Data records
--- START ---

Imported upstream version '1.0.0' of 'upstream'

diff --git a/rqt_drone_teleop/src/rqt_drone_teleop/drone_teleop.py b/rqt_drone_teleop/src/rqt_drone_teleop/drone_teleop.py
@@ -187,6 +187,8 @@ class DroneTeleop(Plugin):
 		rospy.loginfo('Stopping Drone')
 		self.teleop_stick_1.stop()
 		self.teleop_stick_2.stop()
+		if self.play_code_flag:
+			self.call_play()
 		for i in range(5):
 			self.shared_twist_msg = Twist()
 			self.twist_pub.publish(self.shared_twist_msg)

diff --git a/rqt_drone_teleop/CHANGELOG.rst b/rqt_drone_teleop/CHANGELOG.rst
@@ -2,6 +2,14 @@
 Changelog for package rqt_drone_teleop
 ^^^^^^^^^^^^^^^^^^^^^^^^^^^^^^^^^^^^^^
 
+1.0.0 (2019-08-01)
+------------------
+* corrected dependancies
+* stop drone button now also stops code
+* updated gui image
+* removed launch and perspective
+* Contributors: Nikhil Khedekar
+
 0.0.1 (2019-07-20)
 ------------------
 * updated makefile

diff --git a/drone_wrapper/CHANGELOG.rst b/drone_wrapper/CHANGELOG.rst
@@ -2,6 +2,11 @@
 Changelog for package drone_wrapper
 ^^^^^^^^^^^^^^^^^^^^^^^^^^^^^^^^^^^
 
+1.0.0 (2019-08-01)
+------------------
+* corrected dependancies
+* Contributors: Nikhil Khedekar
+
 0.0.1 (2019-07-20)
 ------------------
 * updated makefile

--- END ---
--- START ---

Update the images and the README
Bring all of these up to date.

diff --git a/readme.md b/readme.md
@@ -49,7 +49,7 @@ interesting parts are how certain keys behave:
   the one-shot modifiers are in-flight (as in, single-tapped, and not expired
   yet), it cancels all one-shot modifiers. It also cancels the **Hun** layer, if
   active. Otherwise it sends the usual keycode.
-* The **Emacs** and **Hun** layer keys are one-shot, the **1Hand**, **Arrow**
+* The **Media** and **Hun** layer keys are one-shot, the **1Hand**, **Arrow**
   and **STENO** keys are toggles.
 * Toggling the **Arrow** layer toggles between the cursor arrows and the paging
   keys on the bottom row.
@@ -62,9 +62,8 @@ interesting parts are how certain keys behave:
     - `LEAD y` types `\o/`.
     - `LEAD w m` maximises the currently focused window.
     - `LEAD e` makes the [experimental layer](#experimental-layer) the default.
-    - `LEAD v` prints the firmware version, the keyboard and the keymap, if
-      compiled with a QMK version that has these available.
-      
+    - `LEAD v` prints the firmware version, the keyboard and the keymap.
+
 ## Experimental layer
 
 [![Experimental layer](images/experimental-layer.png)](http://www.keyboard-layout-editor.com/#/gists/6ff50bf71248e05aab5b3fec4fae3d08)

--- END ---

▸ Directions for this task
Lines holding the string "certain" must be copied out of the entries above.

▸ Result for this exercise
@@ -49,7 +49,7 @@ interesting parts are how certain keys behave:
@@ -62,9 +62,8 @@ interesting parts are how certain keys behave:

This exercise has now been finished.